Data extract:
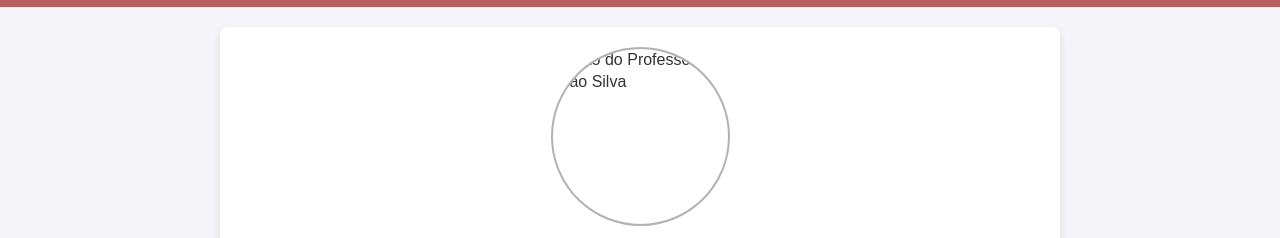
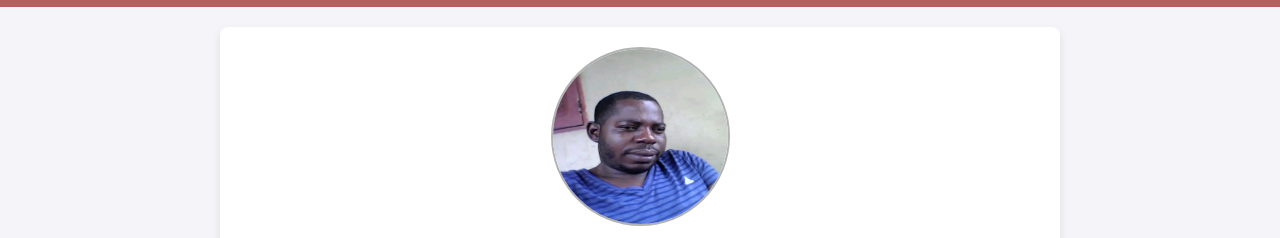
Before and after one commit to Ladilson01/Portal-Escolar-IPC, a plain HTML site: page alexandre_poba.html in a window 1280 px wide. Shown: the part 67-305 px from the top of the page. Drawn offline with Linux system fonts and the light colour scheme.

Commit message:
Update alexandre_poba.html

```diff
--- a/alexandre_poba.html
+++ b/alexandre_poba.html
@@ -13,7 +13,7 @@
 <body>
 <div data-include="header.html"></div>
 <section class="perfil-professor">
-    <img src="Images/Professores/Alexandre Poba.jpg" alt="Foto do Professor João Silva" />
+    <img src="Images/Professores/Alexandre Poba.webp" alt="Foto do Professor João Silva" />
     <h2>Alexandre Poba</h2>
     <p><strong>Disciplina:</strong> Matemática</p>
     <p><strong>Classes:</strong> 11ª e 12ª</p>
```
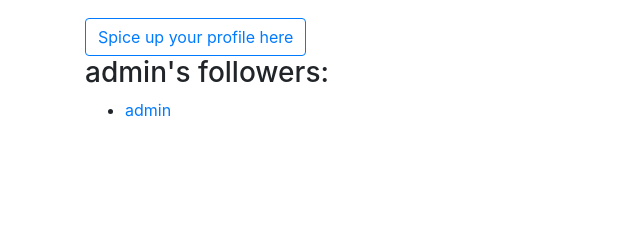
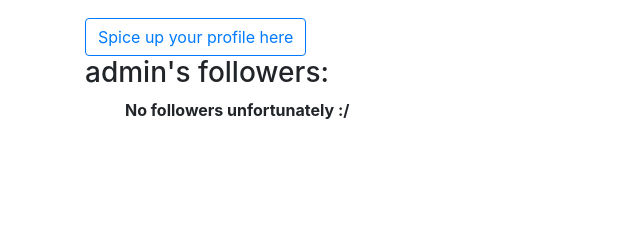
Before and after one commit to seraph-wing/tumblr-clone, a Django app: page /account/admin in a window 1280 px wide. Shown: the part 290-530 px from the top of the page, without its empty margins (0-640 px from the left). Run offline with Django 3.2, Linux system fonts and the light colour scheme; a user stored in the database is signed in; data comes from the database, SQL or seed files in the repository; both versions use the stored data as it was after the commit; parts of the project's set-up code (start-up, migrations or seed data) failed here and were passed over; some libraries are stand-ins or nearby versions.

Commit message:
made a change so that the user's own profile is not shown in the follower list

```diff
--- a/tumblr_clone/account/templates/account/account_index.html
+++ b/tumblr_clone/account/templates/account/account_index.html
@@ -31,9 +31,16 @@
     <div class="row-md-8">
       <h3>{{object.username}}'s followers:</h3>
       <ul class="user-followers">
-        {% for follower in object.followers.all %}
-          <li><a href="{% url 'account:account_index' follower.slug %}">{{follower.username}}</a></li>
-        {% endfor %}
+        {% if object.followers.count == 1 %}
+          <p><b>No followers unfortunately :/</b></p>
+          {% else %}
+            {% for follower in object.followers.all %}
+              {% if follower != object %}
+                <li><a href="{% url 'account:account_index' follower.slug %}">{{follower.username}}</a></li>
+              {% endif %}
+
+            {% endfor %}
+        {% endif %}
       </ul>
     </div>
 
--- a/tumblr_clone/account/views.py
+++ b/tumblr_clone/account/views.py
@@ -26,7 +26,6 @@ class UpdateUserView(LoginRequiredMixin,UpdateView):
     fields = ['description', 'profile_picture']
     template_name = 'account/edit_user.html'
     slug_field = 'slug'
-    #success_url = reverse_lazy('account:account_index',kwargs={'slug':model.slug})
     def get_success_url(self,*args,**kwargs):
 
         return reverse_lazy('account:account_index',kwargs={'slug':self.request.user.slug})
--- a/tumblr_clone/templates/base.html
+++ b/tumblr_clone/templates/base.html
@@ -109,7 +109,7 @@
                 </a>
                 <div class="dropdown-divider"></div>
                 <!--ACCOUNT name and url-->
-                <a class="dropdown-item" href= '{% url "account:account_index" slug=user.slug %}'>{{request.user.username}}</a>
+                <a class="dropdown-item" href= '{% url "account:account_index" slug=request.user.slug %}'>{{request.user.username}}</a>
                 <!--for loop all other keys here ex. posts, followers etc.-->
               </div>
             </li>
```
Also changed, not shown: tumblr_clone/db.sqlite3.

Task to complete: Although the records hold pictures, return only what remains, word for word.

Answer to this task:
Before and after one commit to Ladilson01/Portal-Escolar-IPC, a plain HTML site: page alexandre_poba.html in a window 1280 px wide. Shown: the part 67-305 px from the top of the page. Drawn offline with Linux system fonts and the light colour scheme.

Commit message:
Update alexandre_poba.html

```diff
--- a/alexandre_poba.html
+++ b/alexandre_poba.html
@@ -13,7 +13,7 @@
 <body>
 <div data-include="header.html"></div>
 <section class="perfil-professor">
-    <img src="Images/Professores/Alexandre Poba.jpg" alt="Foto do Professor João Silva" />
+    <img src="Images/Professores/Alexandre Poba.webp" alt="Foto do Professor João Silva" />
     <h2>Alexandre Poba</h2>
     <p><strong>Disciplina:</strong> Matemática</p>
     <p><strong>Classes:</strong> 11ª e 12ª</p>
```
Before and after one commit to seraph-wing/tumblr-clone, a Django app: page /account/admin in a window 1280 px wide. Shown: the part 290-530 px from the top of the page, without its empty margins (0-640 px from the left). Run offline with Django 3.2, Linux system fonts and the light colour scheme; a user stored in the database is signed in; data comes from the database, SQL or seed files in the repository; both versions use the stored data as it was after the commit; parts of the project's set-up code (start-up, migrations or seed data) failed here and were passed over; some libraries are stand-ins or nearby versions.

Commit message:
made a change so that the user's own profile is not shown in the follower list

```diff
--- a/tumblr_clone/account/templates/account/account_index.html
+++ b/tumblr_clone/account/templates/account/account_index.html
@@ -31,9 +31,16 @@
     <div class="row-md-8">
       <h3>{{object.username}}'s followers:</h3>
       <ul class="user-followers">
-        {% for follower in object.followers.all %}
-          <li><a href="{% url 'account:account_index' follower.slug %}">{{follower.username}}</a></li>
-        {% endfor %}
+        {% if object.followers.count == 1 %}
+          <p><b>No followers unfortunately :/</b></p>
+          {% else %}
+            {% for follower in object.followers.all %}
+              {% if follower != object %}
+                <li><a href="{% url 'account:account_index' follower.slug %}">{{follower.username}}</a></li>
+              {% endif %}
+
+            {% endfor %}
+        {% endif %}
       </ul>
     </div>
 
--- a/tumblr_clone/account/views.py
+++ b/tumblr_clone/account/views.py
@@ -26,7 +26,6 @@ class UpdateUserView(LoginRequiredMixin,UpdateView):
     fields = ['description', 'profile_picture']
     template_name = 'account/edit_user.html'
     slug_field = 'slug'
-    #success_url = reverse_lazy('account:account_index',kwargs={'slug':model.slug})
     def get_success_url(self,*args,**kwargs):
 
         return reverse_lazy('account:account_index',kwargs={'slug':self.request.user.slug})
--- a/tumblr_clone/templates/base.html
+++ b/tumblr_clone/templates/base.html
@@ -109,7 +109,7 @@
                 </a>
                 <div class="dropdown-divider"></div>
                 <!--ACCOUNT name and url-->
-                <a class="dropdown-item" href= '{% url "account:account_index" slug=user.slug %}'>{{request.user.username}}</a>
+                <a class="dropdown-item" href= '{% url "account:account_index" slug=request.user.slug %}'>{{request.user.username}}</a>
                 <!--for loop all other keys here ex. posts, followers etc.-->
               </div>
             </li>
```
Also changed, not shown: tumblr_clone/db.sqlite3.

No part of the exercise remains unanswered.